That certainly was my experience on a visit to Runnymede on October 31, from the moment we drove into the car park past The National Trust sign stating that we had arrived at “The birthplace of modern democracy.”
This place, in between Windsor and Staines in southern England, is best known for the role it played as the site by the banks of the River Thames where, on June 15, 1215, it is widely believed that King John affixed his seal to a document known as the Magna Carta, imposed upon him by a group of his subjects, the feudal barons, in an attempt to limit his powers by law and protect their rights.
Our visit to Runnymede was to enable our friends, Shel (my podcasting partner) and Michele Holtz, to see this place on their visit to the UK this past week. I’ve been here before, but the last time was well over 20 years ago.

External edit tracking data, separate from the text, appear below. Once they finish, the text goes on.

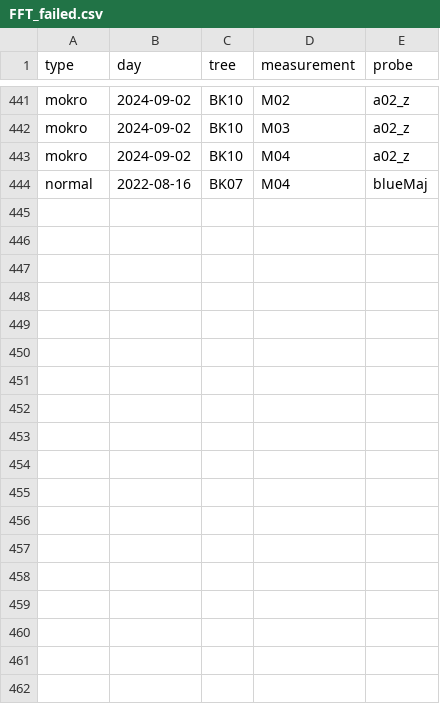
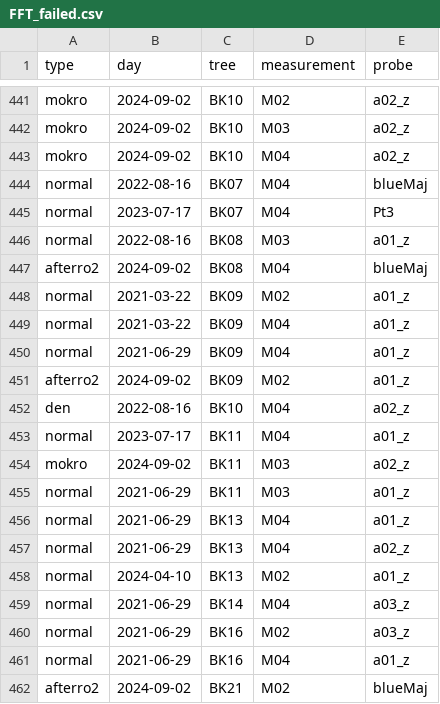
Before and after one commit to arborist-mendelu/dynatree, a CSV file: scripts/csv/FFT_failed.csv, drawn as a sheet; only a part is shown, gaps mark what is left out; the diff names each change by its address in the sheet, - before the commit and + after, or states it on an @@ line.

Commit message:
Manual peaks and failed experiments from BV

```diff
--- a/scripts/csv/FFT_failed.csv
+++ b/scripts/csv/FFT_failed.csv
+row 445: normal | 2023-07-17 | BK07 | M04 | Pt3
+row 446: normal | 2022-08-16 | BK08 | M03 | a01_z
+row 447: afterro2 | 2024-09-02 | BK08 | M04 | blueMaj
+row 448: normal | 2021-03-22 | BK09 | M02 | a01_z
+row 449: normal | 2021-03-22 | BK09 | M04 | a01_z
+row 450: normal | 2021-06-29 | BK09 | M04 | a01_z
+row 451: afterro2 | 2024-09-02 | BK09 | M02 | a01_z
+row 452: den | 2022-08-16 | BK10 | M04 | a02_z
+row 453: normal | 2023-07-17 | BK11 | M04 | a01_z
+row 454: mokro | 2024-09-02 | BK11 | M03 | a02_z
+row 455: normal | 2021-06-29 | BK11 | M03 | a01_z
+row 456: normal | 2021-06-29 | BK13 | M04 | a01_z
+row 457: normal | 2021-06-29 | BK13 | M04 | a02_z
+row 458: normal | 2024-04-10 | BK13 | M02 | a01_z
+row 459: normal | 2021-06-29 | BK14 | M04 | a03_z
+row 460: normal | 2021-06-29 | BK16 | M02 | a03_z
+row 461: normal | 2021-06-29 | BK16 | M04 | a01_z
+row 462: afterro2 | 2024-09-02 | BK21 | M02 | blueMaj
```
Also changed, not shown: scripts/csv/FFT_manual_peaks.csv.
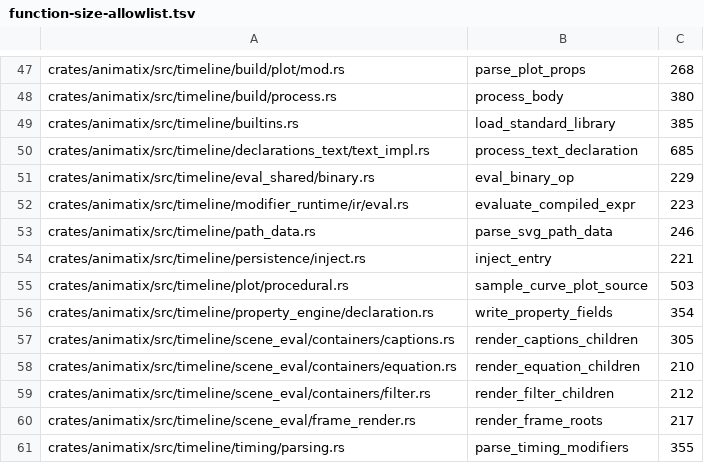
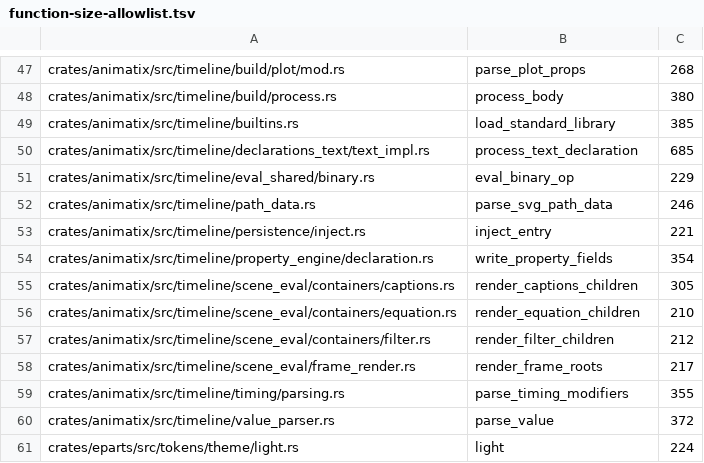
Before and after one commit to j4ger/animatix, a TSV file: scripts/function-size-allowlist.tsv, drawn as a sheet; only a part is shown, gaps mark what is left out; the shorter side is filled out with more unchanged rows; the diff names each change by its address in the sheet, - before the commit and + after, or states it on an @@ line.

Commit message:
perf(timeline): cut expression allocations and cache fast plot programs

```diff
--- a/scripts/function-size-allowlist.tsv
+++ b/scripts/function-size-allowlist.tsv
-row 52: crates/animatix/src/timeline/modifier_runtime/ir/eval.rs | evaluate_compiled_expr | 223
-row 55: crates/animatix/src/timeline/plot/procedural.rs | sample_curve_plot_source | 503
```
Also changed, not shown: 11 other files.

And so we strolled across the meadow on a beautifully sunny and unseasonably mild October morning to be at the place that marks a milestone in history that has had a direct influence on the fortunes of many countries over the centuries.
Without doubt, this place is one of major significance yet has none of the glitz or shallow commercialism that afflict so many places of historic interest.
The site where King John and the feudal barons gathered to consummate Magna Carta is tucked away among trees, with understated majesty in its location and its temple-like construction.
I hadn’t realized, until this visit, that the structure marking the physical place of Magna Carta was built and is maintained by the American Bar Association.
Yet it’s not hard to see why there is such a strong connection as the principles of Magna Carta are foundational to the American constitution and the shared belief between the UK and USA in the individual freedoms and rights of its citizens under the rule of law.
Within the temple-like structure sits the symbol of Magna Carta, a rounded tall stone obelisk with the simple words “To commemorate Magna Carta, symbol of freedom under law.”
This is about symbolism, which makes it easy for me to visualize the events that took place on this site in 1215.
I can imagine King John sitting here with those who spoke for the feudal barons, surrounded probably by entourages, soldiers and horses and other men.
The royal barge would likely have been moored at the riverbank.
What kind of gathering was it, I wonder. Given that John was forced to accede to the demands of the barons and so agree to the Magna Carta – the alternative being a bloody civil war – it was likely not a happy, smiling social gathering.
With the document now bearing the seal of King John it was a done deal, as it were. Yet the sealing in 1215 proved to be a failure in terms of preventing a bloody war as King John subsequently refused to accept and abide by the Magna Carta, the document he had sealed himself.
That led to a civil war known as The First Barons’ War from 1215 to 1217.
But, what took place at Runnymede on that June day in 1215 was an important part of the subsequent protracted historical process that eventually led to the rule of constitutional law in England and beyond.
You can read more in the Wikipedia entry, which has substantial links to other reference material on Wikipedia and elsewhere.
Another significant aspect of Runnymede, that we also visited, is a memorial to an event that occurred in the 20th century, almost 750 years after Magna Carta.
That event was the assassination of US President John F. Kennedy in November 1963, marked by a memorial and the acre of land in which it was placed, given to the United States: that acre of land is American soil.
These two sites of special interest, marking significant events centuries apart, are a good reminder of the connected values we hold dear in a turbulent world, and what they symbolize to each of us.
- If you’ve done the maths on the dates I’ve mentioned, you’ll note that next year, 2015, is the 800th anniversary of Magna Carta. I expect we’ll see more mentions of Magna Carta leading up to next June, which I hope will lead to greater discussion about and understanding of its principles.